- **YOUR OBJECTIVE**: Within these entries, how many lines contain the word "Partnership"? Answer with the number alone.
---------- SOURCE DATA
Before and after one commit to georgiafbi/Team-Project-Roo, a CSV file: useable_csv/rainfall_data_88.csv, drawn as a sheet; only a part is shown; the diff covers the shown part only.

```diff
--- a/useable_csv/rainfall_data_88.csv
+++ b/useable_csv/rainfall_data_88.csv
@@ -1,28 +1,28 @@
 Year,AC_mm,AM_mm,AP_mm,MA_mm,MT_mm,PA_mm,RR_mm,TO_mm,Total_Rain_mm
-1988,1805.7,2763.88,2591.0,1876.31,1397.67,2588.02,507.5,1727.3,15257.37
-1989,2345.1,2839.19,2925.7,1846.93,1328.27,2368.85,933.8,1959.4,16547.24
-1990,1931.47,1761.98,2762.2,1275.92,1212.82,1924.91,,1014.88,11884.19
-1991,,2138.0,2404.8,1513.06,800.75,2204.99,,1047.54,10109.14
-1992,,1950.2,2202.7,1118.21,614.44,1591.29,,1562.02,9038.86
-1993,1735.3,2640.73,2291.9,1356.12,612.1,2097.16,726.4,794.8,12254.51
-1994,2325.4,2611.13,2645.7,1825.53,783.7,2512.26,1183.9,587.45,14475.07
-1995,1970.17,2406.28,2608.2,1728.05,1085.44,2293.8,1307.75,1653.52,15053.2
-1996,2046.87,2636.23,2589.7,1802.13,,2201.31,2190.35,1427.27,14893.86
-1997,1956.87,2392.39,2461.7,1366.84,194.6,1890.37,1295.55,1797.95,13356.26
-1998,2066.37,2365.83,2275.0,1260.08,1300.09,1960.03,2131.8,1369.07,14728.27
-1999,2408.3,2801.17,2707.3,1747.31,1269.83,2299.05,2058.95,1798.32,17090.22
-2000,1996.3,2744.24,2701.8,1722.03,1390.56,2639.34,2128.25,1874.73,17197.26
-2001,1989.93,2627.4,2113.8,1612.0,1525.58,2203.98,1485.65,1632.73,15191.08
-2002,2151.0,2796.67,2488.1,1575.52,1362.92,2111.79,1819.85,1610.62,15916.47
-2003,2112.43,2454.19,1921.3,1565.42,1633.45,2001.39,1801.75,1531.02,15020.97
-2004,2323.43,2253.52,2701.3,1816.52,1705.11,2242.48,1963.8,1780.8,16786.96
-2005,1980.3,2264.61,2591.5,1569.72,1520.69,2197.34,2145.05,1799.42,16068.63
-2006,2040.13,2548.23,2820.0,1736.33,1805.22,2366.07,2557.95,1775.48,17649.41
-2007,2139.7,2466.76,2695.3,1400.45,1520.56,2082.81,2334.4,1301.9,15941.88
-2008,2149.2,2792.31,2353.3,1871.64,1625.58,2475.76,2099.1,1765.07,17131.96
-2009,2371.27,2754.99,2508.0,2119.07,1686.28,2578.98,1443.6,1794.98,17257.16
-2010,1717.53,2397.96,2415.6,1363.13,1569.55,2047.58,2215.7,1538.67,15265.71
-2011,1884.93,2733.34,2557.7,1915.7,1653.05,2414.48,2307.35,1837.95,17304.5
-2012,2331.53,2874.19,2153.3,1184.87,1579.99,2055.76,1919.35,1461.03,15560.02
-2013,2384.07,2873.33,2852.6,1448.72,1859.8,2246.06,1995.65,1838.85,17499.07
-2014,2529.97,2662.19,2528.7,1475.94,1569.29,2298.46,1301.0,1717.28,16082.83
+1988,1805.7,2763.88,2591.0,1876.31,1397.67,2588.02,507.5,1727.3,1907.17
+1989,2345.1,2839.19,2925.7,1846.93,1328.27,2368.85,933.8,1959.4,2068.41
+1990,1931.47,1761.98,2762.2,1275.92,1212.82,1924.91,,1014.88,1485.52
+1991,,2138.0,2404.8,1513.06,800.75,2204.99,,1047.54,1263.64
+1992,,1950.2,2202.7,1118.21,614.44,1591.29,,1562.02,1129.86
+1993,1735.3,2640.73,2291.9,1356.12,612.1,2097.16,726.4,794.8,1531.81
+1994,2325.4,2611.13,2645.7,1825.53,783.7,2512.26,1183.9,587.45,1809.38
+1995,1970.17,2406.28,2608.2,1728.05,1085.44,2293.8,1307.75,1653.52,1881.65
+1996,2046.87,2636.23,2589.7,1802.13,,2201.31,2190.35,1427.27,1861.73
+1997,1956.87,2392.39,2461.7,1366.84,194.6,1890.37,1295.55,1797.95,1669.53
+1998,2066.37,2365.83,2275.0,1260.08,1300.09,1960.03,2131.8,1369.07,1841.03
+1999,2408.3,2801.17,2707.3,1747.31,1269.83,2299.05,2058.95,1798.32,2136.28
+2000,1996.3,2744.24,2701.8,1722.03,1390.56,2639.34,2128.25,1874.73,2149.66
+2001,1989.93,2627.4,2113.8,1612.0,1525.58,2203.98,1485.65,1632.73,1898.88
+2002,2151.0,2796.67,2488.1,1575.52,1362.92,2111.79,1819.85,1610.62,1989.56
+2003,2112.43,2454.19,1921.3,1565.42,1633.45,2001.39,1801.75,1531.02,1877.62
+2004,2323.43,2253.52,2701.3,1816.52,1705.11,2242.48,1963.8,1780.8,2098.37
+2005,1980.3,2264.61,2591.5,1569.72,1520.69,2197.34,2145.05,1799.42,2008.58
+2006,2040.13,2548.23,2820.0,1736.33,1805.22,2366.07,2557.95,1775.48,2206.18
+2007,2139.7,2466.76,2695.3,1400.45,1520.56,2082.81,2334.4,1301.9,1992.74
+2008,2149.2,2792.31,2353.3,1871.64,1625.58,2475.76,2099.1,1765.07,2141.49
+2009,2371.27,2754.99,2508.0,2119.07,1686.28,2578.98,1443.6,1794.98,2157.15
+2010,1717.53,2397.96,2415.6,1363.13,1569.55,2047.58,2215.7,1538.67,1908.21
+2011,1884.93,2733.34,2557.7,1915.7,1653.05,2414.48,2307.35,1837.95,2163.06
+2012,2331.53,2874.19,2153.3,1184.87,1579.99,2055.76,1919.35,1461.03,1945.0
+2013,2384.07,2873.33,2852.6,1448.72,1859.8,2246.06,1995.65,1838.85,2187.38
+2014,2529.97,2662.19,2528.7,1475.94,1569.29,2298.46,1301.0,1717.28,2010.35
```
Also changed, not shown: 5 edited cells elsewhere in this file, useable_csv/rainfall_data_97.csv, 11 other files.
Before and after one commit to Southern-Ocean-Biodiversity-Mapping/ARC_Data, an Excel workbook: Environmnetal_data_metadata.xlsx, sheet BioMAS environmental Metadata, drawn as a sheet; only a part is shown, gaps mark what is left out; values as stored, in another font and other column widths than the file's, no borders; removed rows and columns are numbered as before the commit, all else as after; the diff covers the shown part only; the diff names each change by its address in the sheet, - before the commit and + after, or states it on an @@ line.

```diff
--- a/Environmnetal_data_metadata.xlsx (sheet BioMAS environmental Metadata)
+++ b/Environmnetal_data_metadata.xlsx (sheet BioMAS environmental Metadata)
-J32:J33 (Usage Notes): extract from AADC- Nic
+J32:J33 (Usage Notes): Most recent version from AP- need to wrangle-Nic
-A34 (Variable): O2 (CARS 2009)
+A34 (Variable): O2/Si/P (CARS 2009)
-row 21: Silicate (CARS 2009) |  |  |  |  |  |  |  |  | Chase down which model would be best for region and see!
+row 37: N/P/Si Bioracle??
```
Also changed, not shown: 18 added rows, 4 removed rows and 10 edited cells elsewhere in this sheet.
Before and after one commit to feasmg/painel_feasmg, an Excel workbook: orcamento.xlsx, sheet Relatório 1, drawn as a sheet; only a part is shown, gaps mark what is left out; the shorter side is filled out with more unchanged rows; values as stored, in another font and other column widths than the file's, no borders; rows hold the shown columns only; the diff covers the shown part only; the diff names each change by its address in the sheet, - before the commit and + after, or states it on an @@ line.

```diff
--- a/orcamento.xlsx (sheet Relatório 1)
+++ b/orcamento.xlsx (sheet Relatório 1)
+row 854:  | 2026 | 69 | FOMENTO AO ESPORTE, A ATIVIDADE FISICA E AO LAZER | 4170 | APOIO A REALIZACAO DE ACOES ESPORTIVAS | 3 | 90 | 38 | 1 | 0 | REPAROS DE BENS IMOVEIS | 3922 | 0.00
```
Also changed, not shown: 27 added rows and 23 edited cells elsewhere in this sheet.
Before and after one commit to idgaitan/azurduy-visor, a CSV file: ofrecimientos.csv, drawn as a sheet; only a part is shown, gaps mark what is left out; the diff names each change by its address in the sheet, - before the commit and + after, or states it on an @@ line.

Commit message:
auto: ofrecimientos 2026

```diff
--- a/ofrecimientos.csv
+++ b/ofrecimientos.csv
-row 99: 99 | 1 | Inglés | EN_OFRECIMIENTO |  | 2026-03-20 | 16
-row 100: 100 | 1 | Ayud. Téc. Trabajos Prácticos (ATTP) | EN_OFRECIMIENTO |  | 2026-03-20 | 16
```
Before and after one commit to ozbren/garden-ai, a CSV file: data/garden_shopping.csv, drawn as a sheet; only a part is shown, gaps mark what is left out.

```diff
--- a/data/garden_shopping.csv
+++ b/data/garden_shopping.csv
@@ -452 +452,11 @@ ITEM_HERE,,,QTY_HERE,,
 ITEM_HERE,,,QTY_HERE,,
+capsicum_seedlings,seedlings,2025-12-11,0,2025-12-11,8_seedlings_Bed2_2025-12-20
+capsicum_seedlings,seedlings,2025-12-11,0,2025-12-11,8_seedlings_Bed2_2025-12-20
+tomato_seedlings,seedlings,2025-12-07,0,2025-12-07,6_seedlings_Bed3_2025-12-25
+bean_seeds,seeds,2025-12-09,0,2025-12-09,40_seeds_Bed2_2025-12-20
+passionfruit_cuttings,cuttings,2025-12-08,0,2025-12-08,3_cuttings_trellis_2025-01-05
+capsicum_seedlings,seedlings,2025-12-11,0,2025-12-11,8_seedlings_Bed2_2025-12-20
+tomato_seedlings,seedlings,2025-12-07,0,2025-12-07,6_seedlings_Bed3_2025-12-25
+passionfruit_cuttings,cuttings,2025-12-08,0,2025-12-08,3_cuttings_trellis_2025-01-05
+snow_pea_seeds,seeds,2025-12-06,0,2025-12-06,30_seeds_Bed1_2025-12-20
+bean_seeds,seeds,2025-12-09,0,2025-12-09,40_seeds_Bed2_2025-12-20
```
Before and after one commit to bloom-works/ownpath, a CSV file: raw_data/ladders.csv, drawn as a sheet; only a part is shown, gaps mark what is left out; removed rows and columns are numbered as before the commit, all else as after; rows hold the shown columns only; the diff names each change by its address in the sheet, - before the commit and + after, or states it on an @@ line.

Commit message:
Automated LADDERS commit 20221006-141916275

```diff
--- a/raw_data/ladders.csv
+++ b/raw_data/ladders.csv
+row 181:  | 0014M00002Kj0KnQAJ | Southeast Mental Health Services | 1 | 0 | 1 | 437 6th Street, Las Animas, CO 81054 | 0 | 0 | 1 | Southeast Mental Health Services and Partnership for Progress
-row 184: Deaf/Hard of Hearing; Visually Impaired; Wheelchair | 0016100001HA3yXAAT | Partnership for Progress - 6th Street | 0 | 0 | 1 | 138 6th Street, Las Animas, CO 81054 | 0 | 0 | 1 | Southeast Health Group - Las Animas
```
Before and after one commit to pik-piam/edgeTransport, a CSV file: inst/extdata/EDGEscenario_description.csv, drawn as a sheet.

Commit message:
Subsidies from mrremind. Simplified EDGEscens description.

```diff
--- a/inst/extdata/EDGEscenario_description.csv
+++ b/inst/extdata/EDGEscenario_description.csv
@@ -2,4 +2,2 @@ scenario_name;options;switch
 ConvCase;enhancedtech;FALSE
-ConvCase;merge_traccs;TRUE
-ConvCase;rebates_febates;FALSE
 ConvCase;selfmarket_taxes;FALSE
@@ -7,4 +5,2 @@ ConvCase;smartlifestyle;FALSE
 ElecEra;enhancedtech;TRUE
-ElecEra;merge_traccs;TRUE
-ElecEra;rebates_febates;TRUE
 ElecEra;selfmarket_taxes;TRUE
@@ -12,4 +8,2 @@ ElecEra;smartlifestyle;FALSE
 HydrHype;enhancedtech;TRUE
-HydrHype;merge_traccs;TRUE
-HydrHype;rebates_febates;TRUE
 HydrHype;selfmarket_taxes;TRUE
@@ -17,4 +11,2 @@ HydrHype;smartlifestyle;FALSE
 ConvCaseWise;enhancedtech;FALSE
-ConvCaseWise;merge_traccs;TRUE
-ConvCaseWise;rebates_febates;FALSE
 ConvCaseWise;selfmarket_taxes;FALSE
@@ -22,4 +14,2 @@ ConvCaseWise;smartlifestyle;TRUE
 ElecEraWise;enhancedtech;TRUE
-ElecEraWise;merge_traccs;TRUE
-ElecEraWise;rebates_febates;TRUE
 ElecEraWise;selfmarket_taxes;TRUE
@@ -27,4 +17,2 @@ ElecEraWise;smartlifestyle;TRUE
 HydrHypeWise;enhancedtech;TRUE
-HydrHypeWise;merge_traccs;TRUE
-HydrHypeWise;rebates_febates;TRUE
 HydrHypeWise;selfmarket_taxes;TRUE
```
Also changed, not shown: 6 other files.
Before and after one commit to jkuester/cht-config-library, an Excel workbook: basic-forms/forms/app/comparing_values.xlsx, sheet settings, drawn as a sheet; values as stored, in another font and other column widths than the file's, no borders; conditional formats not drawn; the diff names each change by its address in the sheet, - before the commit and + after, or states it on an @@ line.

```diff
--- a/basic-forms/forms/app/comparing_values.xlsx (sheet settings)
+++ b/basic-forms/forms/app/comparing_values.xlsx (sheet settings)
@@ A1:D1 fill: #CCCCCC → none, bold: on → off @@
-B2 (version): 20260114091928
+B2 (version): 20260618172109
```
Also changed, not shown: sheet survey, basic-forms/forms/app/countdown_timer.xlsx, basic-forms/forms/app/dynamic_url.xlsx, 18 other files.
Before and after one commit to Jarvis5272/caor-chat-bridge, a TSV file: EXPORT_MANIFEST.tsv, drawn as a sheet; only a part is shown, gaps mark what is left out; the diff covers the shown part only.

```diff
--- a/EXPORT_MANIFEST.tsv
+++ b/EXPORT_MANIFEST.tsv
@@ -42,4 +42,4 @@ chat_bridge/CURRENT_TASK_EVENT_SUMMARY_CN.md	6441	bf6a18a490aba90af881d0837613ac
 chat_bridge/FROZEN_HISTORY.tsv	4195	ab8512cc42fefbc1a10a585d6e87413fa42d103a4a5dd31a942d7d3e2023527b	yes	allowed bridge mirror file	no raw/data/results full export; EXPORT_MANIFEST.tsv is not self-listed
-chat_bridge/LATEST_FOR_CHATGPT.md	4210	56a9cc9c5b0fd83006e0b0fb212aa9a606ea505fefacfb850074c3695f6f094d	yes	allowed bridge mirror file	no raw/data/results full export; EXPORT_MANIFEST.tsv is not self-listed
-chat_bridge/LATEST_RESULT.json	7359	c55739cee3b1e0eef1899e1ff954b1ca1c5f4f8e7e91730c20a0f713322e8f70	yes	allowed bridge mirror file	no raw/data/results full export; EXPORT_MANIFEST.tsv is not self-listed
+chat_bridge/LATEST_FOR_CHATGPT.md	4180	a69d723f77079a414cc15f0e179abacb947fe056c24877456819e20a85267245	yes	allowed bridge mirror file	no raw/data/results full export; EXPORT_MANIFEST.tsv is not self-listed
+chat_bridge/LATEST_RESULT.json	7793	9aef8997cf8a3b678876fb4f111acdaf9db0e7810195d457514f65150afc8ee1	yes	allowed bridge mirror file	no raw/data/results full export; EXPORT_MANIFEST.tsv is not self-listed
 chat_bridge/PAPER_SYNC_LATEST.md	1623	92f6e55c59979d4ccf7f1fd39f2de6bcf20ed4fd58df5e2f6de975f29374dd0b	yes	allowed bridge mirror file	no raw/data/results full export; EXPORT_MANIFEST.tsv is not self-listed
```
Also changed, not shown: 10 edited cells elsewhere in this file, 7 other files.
--------------------
- **RESPONSE TO THIS TASK**: 2